— MATERIAL PROVIDED —
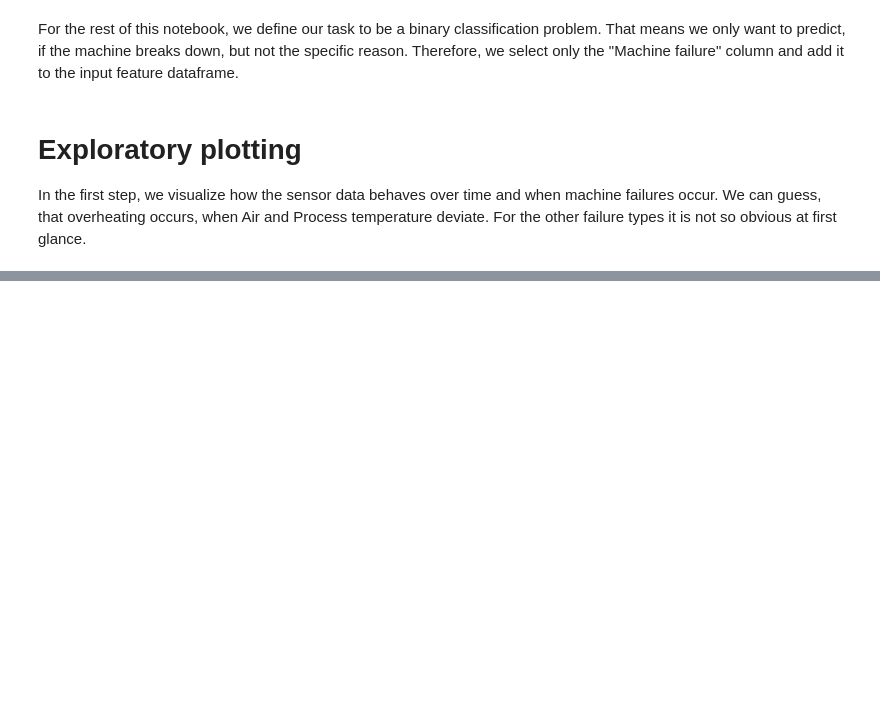
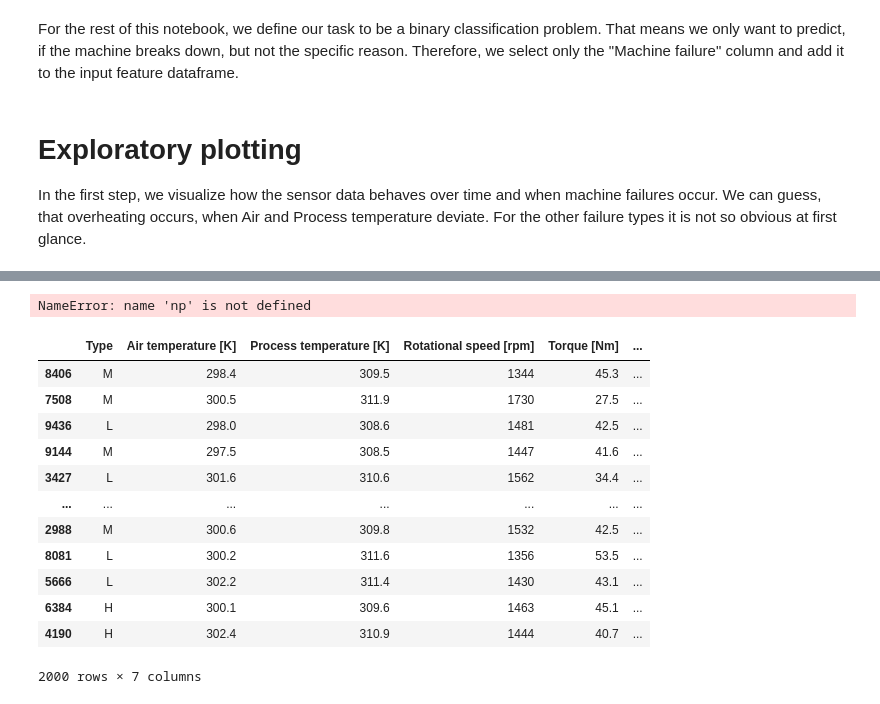
Before and after one commit to hfrechen/predictive_maintenance, a Jupyter notebook: notebooks/EDA.ipynb, the cells around one changed output, grey strips where cells are left out. Saved outputs shown, nothing was run; the diff lists cells and outputs as text; code cells hidden in the pictures; blank space fills up the shorter version.

Commit message:
Generated stratified train test split and saved data

```diff
--- a/notebooks/EDA.ipynb
+++ b/notebooks/EDA.ipynb
@@ -198,0 +201,24 @@ df
+# %%
+from sklearn.model_selection import train_test_split
+train_df, test_df =  train_test_split(df, test_size=0.2, random_state=13, stratify=df["Machine failure"])
+# df.to_parquet("../data/")
+# %%
+np.sum(train_df["Machine failure"])
+# %% [output]
+NameError: name 'np' is not defined
+# %%
+test_df
+# %% [output]
+|  | Type | Air temperature [K] | Process temperature [K] | Rotational speed [rpm] | Torque [Nm] | ... |
+| 8406 | M | 298.4 | 309.5 | 1344 | 45.3 | ... |
+| 7508 | M | 300.5 | 311.9 | 1730 | 27.5 | ... |
+| 9436 | L | 298.0 | 308.6 | 1481 | 42.5 | ... |
+| 9144 | M | 297.5 | 308.5 | 1447 | 41.6 | ... |
+| 3427 | L | 301.6 | 310.6 | 1562 | 34.4 | ... |
+| ... | ... | ... | ... | ... | ... | ... |
+| 2988 | M | 300.6 | 309.8 | 1532 | 42.5 | ... |
+| 8081 | L | 300.2 | 311.6 | 1356 | 53.5 | ... |
+| 5666 | L | 302.2 | 311.4 | 1430 | 43.1 | ... |
+| 6384 | H | 300.1 | 309.6 | 1463 | 45.1 | ... |
+| 4190 | H | 302.4 | 310.9 | 1444 | 40.7 | ... |
+2000 rows × 7 columns
```
Also changed, not shown: parts of 8 cells of this notebook, 2 other files.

— EXERCISE INSTRUCTIONS —
Read the entries and show each line that mentions "notebooks".

— EXERCISE OUTPUT —
Before and after one commit to hfrechen/predictive_maintenance, a Jupyter notebook: notebooks/EDA.ipynb, the cells around one changed output, grey strips where cells are left out. Saved outputs shown, nothing was run; the diff lists cells and outputs as text; code cells hidden in the pictures; blank space fills up the shorter version.
--- a/notebooks/EDA.ipynb
+++ b/notebooks/EDA.ipynb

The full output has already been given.